From the entries that follow, gather each line holding the word "Defence".

Records from a collection
━━━━━━━━━━

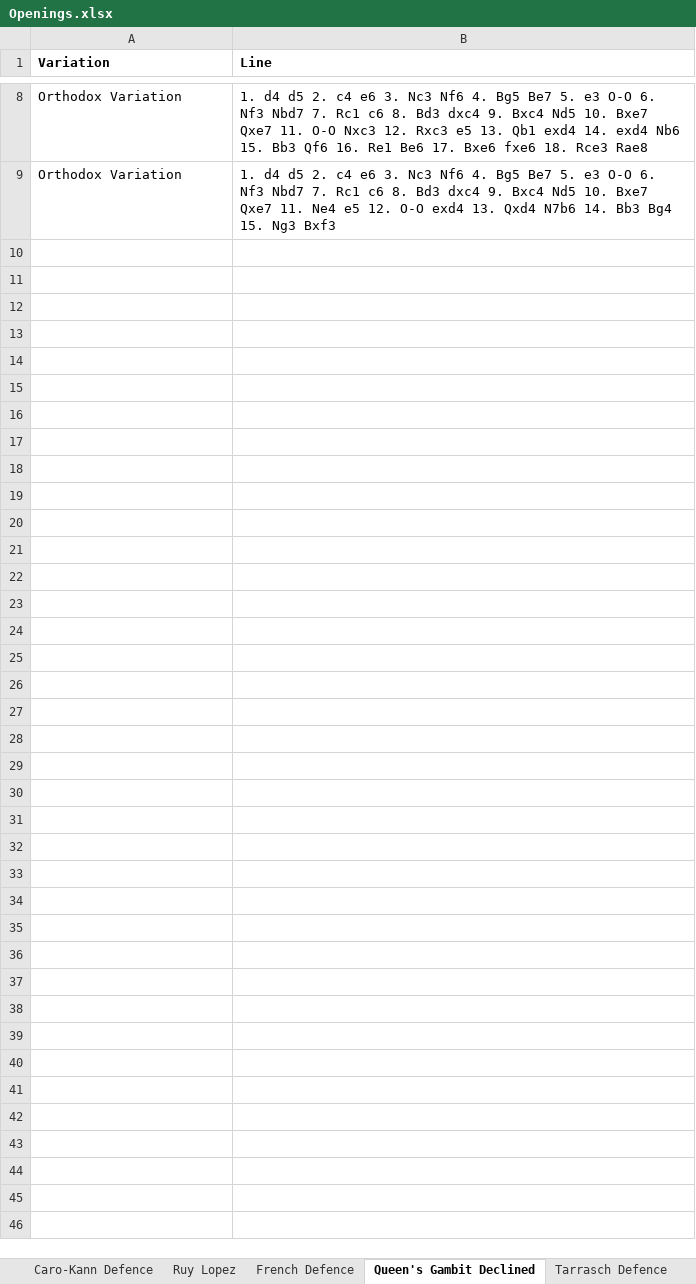
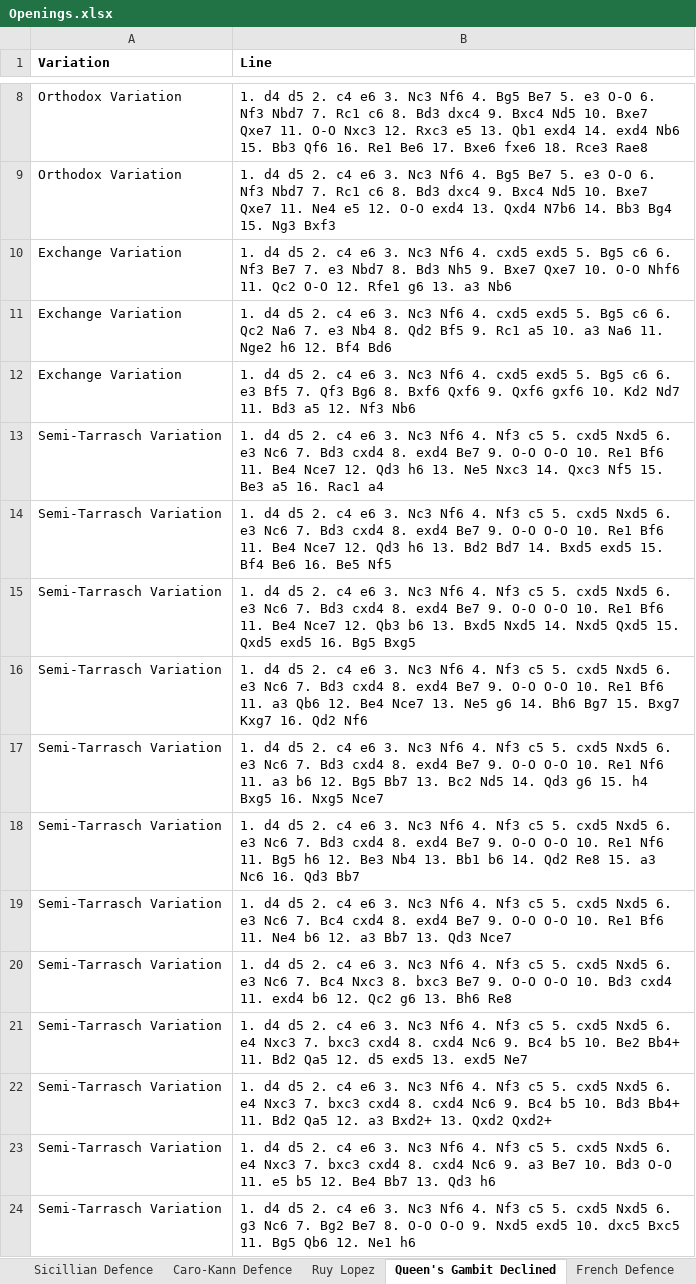
Before and after one commit to joshuaSmith2021/maggie, an Excel workbook: Openings.xlsx, sheet Queen's Gambit Declined, drawn as a sheet; only a part is shown, gaps mark what is left out; values as stored, in another font and other column widths than the file's, no borders; charts and pictures not drawn; the diff names each change by its address in the sheet, - before the commit and + after, or states it on an @@ line.

```diff
--- a/Openings.xlsx (sheet Queen's Gambit Declined)
+++ b/Openings.xlsx (sheet Queen's Gambit Declined)
@@ sheet tab order changed: Sicillian Defence | Caro-Kann Defence | Ruy Lopez | Queen's Gambit Declined | French Defence @@
+row 10: Exchange Variation | 1. d4 d5 2. c4 e6 3. Nc3 Nf6 4. cxd5 exd5 5. Bg5 c6 6. Nf3 Be7 7. e3 Nbd7 8. Bd3 Nh5 9. Bxe7 Qxe7 10. O-O Nhf6 11. Qc2 O-O 12. Rfe1 g6 13. a3 Nb6
+row 11: Exchange Variation | 1. d4 d5 2. c4 e6 3. Nc3 Nf6 4. cxd5 exd5 5. Bg5 c6 6. Qc2 Na6 7. e3 Nb4 8. Qd2 Bf5 9. Rc1 a5 10. a3 Na6 11. Nge2 h6 12. Bf4 Bd6
+row 12: Exchange Variation | 1. d4 d5 2. c4 e6 3. Nc3 Nf6 4. cxd5 exd5 5. Bg5 c6 6. e3 Bf5 7. Qf3 Bg6 8. Bxf6 Qxf6 9. Qxf6 gxf6 10. Kd2 Nd7 11. Bd3 a5 12. Nf3 Nb6
+row 13: Semi-Tarrasch Variation | 1. d4 d5 2. c4 e6 3. Nc3 Nf6 4. Nf3 c5 5. cxd5 Nxd5 6. e3 Nc6 7. Bd3 cxd4 8. exd4 Be7 9. O-O O-O 10. Re1 Bf6 11. Be4 Nce7 12. Qd3 h6 13. Ne5 Nxc3 14. Qxc3 Nf5 15. Be3 a5 16. Rac1 a4
+row 14: Semi-Tarrasch Variation | 1. d4 d5 2. c4 e6 3. Nc3 Nf6 4. Nf3 c5 5. cxd5 Nxd5 6. e3 Nc6 7. Bd3 cxd4 8. exd4 Be7 9. O-O O-O 10. Re1 Bf6 11. Be4 Nce7 12. Qd3 h6 13. Bd2 Bd7 14. Bxd5 exd5 15. Bf4 Be6 16. Be5 Nf5
+row 15: Semi-Tarrasch Variation | 1. d4 d5 2. c4 e6 3. Nc3 Nf6 4. Nf3 c5 5. cxd5 Nxd5 6. e3 Nc6 7. Bd3 cxd4 8. exd4 Be7 9. O-O O-O 10. Re1 Bf6 11. Be4 Nce7 12. Qb3 b6 13. Bxd5 Nxd5 14. Nxd5 Qxd5 15. Qxd5 exd5 16. Bg5 Bxg5
+row 16: Semi-Tarrasch Variation | 1. d4 d5 2. c4 e6 3. Nc3 Nf6 4. Nf3 c5 5. cxd5 Nxd5 6. e3 Nc6 7. Bd3 cxd4 8. exd4 Be7 9. O-O O-O 10. Re1 Bf6 11. a3 Qb6 12. Be4 Nce7 13. Ne5 g6 14. Bh6 Bg7 15. Bxg7 Kxg7 16. Qd2 Nf6
+row 17: Semi-Tarrasch Variation | 1. d4 d5 2. c4 e6 3. Nc3 Nf6 4. Nf3 c5 5. cxd5 Nxd5 6. e3 Nc6 7. Bd3 cxd4 8. exd4 Be7 9. O-O O-O 10. Re1 Nf6 11. a3 b6 12. Bg5 Bb7 13. Bc2 Nd5 14. Qd3 g6 15. h4 Bxg5 16. Nxg5 Nce7
+row 18: Semi-Tarrasch Variation | 1. d4 d5 2. c4 e6 3. Nc3 Nf6 4. Nf3 c5 5. cxd5 Nxd5 6. e3 Nc6 7. Bd3 cxd4 8. exd4 Be7 9. O-O O-O 10. Re1 Nf6 11. Bg5 h6 12. Be3 Nb4 13. Bb1 b6 14. Qd2 Re8 15. a3 Nc6 16. Qd3 Bb7
+row 19: Semi-Tarrasch Variation | 1. d4 d5 2. c4 e6 3. Nc3 Nf6 4. Nf3 c5 5. cxd5 Nxd5 6. e3 Nc6 7. Bc4 cxd4 8. exd4 Be7 9. O-O O-O 10. Re1 Bf6 11. Ne4 b6 12. a3 Bb7 13. Qd3 Nce7
+row 20: Semi-Tarrasch Variation | 1. d4 d5 2. c4 e6 3. Nc3 Nf6 4. Nf3 c5 5. cxd5 Nxd5 6. e3 Nc6 7. Bc4 Nxc3 8. bxc3 Be7 9. O-O O-O 10. Bd3 cxd4 11. exd4 b6 12. Qc2 g6 13. Bh6 Re8
+row 21: Semi-Tarrasch Variation | 1. d4 d5 2. c4 e6 3. Nc3 Nf6 4. Nf3 c5 5. cxd5 Nxd5 6. e4 Nxc3 7. bxc3 cxd4 8. cxd4 Nc6 9. Bc4 b5 10. Be2 Bb4+ 11. Bd2 Qa5 12. d5 exd5 13. exd5 Ne7
+row 22: Semi-Tarrasch Variation | 1. d4 d5 2. c4 e6 3. Nc3 Nf6 4. Nf3 c5 5. cxd5 Nxd5 6. e4 Nxc3 7. bxc3 cxd4 8. cxd4 Nc6 9. Bc4 b5 10. Bd3 Bb4+ 11. Bd2 Qa5 12. a3 Bxd2+ 13. Qxd2 Qxd2+
+row 23: Semi-Tarrasch Variation | 1. d4 d5 2. c4 e6 3. Nc3 Nf6 4. Nf3 c5 5. cxd5 Nxd5 6. e4 Nxc3 7. bxc3 cxd4 8. cxd4 Nc6 9. a3 Be7 10. Bd3 O-O 11. e5 b5 12. Be4 Bb7 13. Qd3 h6
+row 24: Semi-Tarrasch Variation | 1. d4 d5 2. c4 e6 3. Nc3 Nf6 4. Nf3 c5 5. cxd5 Nxd5 6. g3 Nc6 7. Bg2 Be7 8. O-O O-O 9. Nxd5 exd5 10. dxc5 Bxc5 11. Bg5 Qb6 12. Ne1 h6
```
Also changed, not shown: sheet Sicillian Defence, sheet Ruy Lopez, other sheet tabs, charts or pictures, 3 other files.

━━━━━━━━━━

## Written solution:
@@ sheet tab order changed: Sicillian Defence | Caro-Kann Defence | Ruy Lopez | Queen's Gambit Declined | French Defence @@
Also changed, not shown: sheet Sicillian Defence, sheet Ruy Lopez, other sheet tabs, charts or pictures, 3 other files.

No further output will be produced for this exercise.